• Our loving response to His love is to be burdened for humanity in the same way that He is.

A lyric from the 1970’s can pertain to the restoration of the Church that’s now underway: “With one hand reach out to Jesus, with the other bring a friend.”
If you hunger for that which our Father is restoring, you can no longer identify yourself by a denomination or a “church” building. The followers of Jesus at the time of the apostles understood that all the congregations that met throughout a city were collectively considered “the church”: “To the church of God in Corinth” (1 Corinthians 1:2); “To the church of God in Corinth, together with all the saints throughout Achaia” (2 Corinthians 1:1); “Phoebe, a servant of the church in Cenchrea” (Romans 16:1).
As believers empowered by the Holy Spirit went about the daily business of life, they carried the message of Christ to all they encountered. “In the first century all church members were scattered abroad and the Church was the mission; today, the Church stays home and the apostles are scattered abroad to be missionaries...It was the method of ‘every-member evangelism’ that did the miracle in apostolic days.”2 
Are you in the habit of bearing witness to what you have seen and heard as you go about your daily business? Describe how you do this.

The process of expansion from one to one-on-one to a few is always personal. Relational growth always begins from the center of the diagram, with our Father and Jesus. Your fellowship must first of all be with our Lord, then with others whom He provides for mutual strengthening and encouragement. Every extension of commitment to other people as you move toward the outer rings is based on a network of personal relationships—someone caring for you as you express care for them.
Your trust in Jesus will be strengthened only as you abide in caring relationships and experience His love that you already know by faith through connectedness with others. As the fullness of God’s love grows in you, you’re able to share the vitality of your faith with those who have yet to encounter Jesus.
Through the intimacy of relationships in your family and in your circle of load-bearers in your home fellowship family, your awareness of the Holy Spirit’s work in you grows. The Spirit continues to fill you to be God’s vessel of blessing to others as you manifest His gifts. In that way you’re able to truly appreciate the power of belonging to a body in which everyone does his part. Equipped and empowered, you can then fulfill His commission to you and to all believers: to make disciples of all nations.

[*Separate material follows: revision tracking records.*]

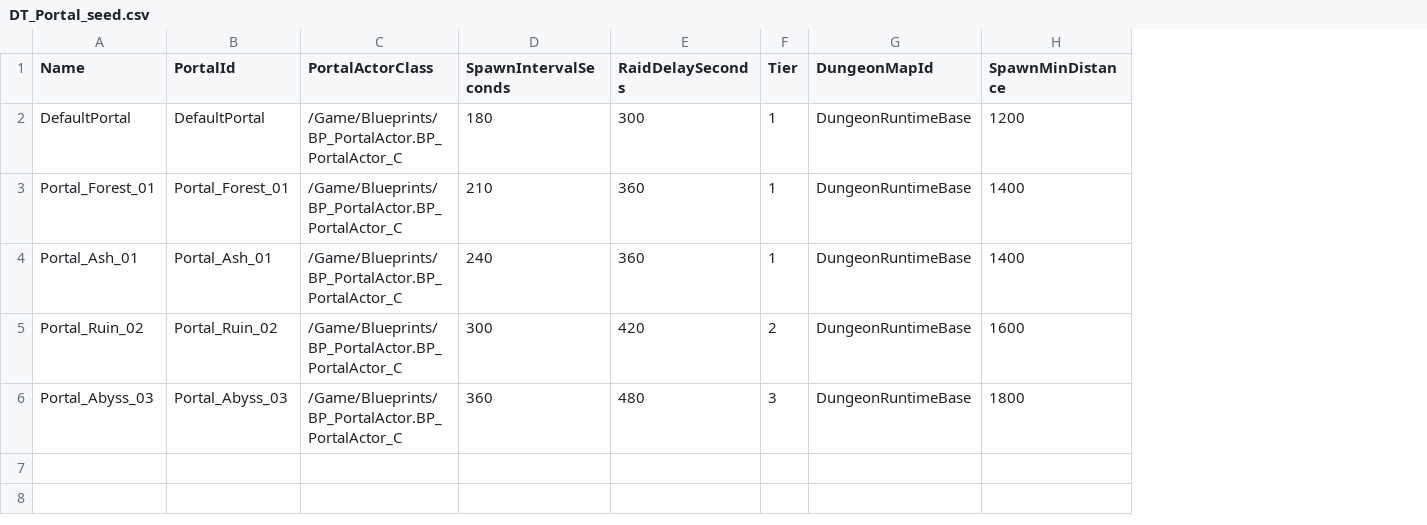
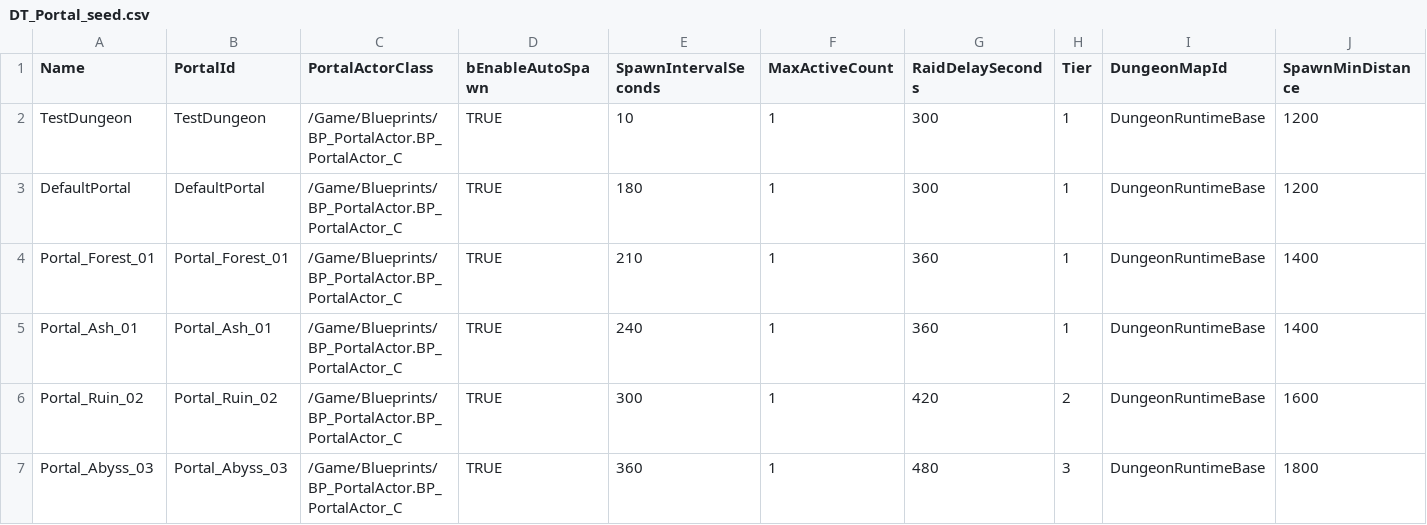
Before and after one commit to balnaemsai/AEidos, a CSV file: Docs/DataTableSeeds/DT_Portal_seed.csv, drawn as a sheet; only a part is shown; addresses are those after the commit; rows hold the shown columns only; the diff names each change by its address in the sheet, - before the commit and + after, or states it on an @@ line.

```diff
--- a/Docs/DataTableSeeds/DT_Portal_seed.csv
+++ b/Docs/DataTableSeeds/DT_Portal_seed.csv
+column D (bEnableAutoSpawn), rows 3-7: all TRUE
+column F (MaxActiveCount), rows 3-7: all 1
+row 2: TestDungeon | TestDungeon | /Game/Blueprints/BP_PortalActor.BP_PortalActor_C | TRUE | 10 | 1 | 300 | 1 | DungeonRuntimeBase | 1200
```
Also changed, not shown: 59 other files.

“‘For I know the plans I have for you,’ declares the Lord, ‘plans to prosper you and not to harm you, plans to give you hope and a future. Then you will call upon me and come and pray to me, and I will listen to you.
You will seek me and find me when you seek me with all your heart.
I will be found by you,’ declares the Lord, ‘and will bring you back from captivity.
I will gather you from all the nations and places where I have banished you,’ declares the Lord, ‘and will bring you back to the place from which I carried you into exile’” 
(Jeremiah 29:11-14).

Jeremiah’s prophecy reminds us of the command our Lord gave us after our return from Israel in March, 1994: “Free the captives.” God plans to prosper His people in their pilgrimage toward increasing Christ-likeness and to display His glory among them. This will happen when followers of Jesus have the courage to forsake whatever hinders them and wholeheartedly seek Him with a faith empowered by His Spirit and nourished by His Word.
Through apperceiving God’s Word (returning to the original intent of the biblical writers), the Lessons which follow contain practical suggestions to acquire the powerful, cooperative faith of the early Church—a spiritual family built upon a Hebraic understanding of the Bible.
The priorities of our Father and Jesus, marriage and family, and home fellowship family are essential to His restoration. His people must seek the rhema of the Holy Spirit as did the early Church for specific guidance and direction to restore these relationships as a way of life today.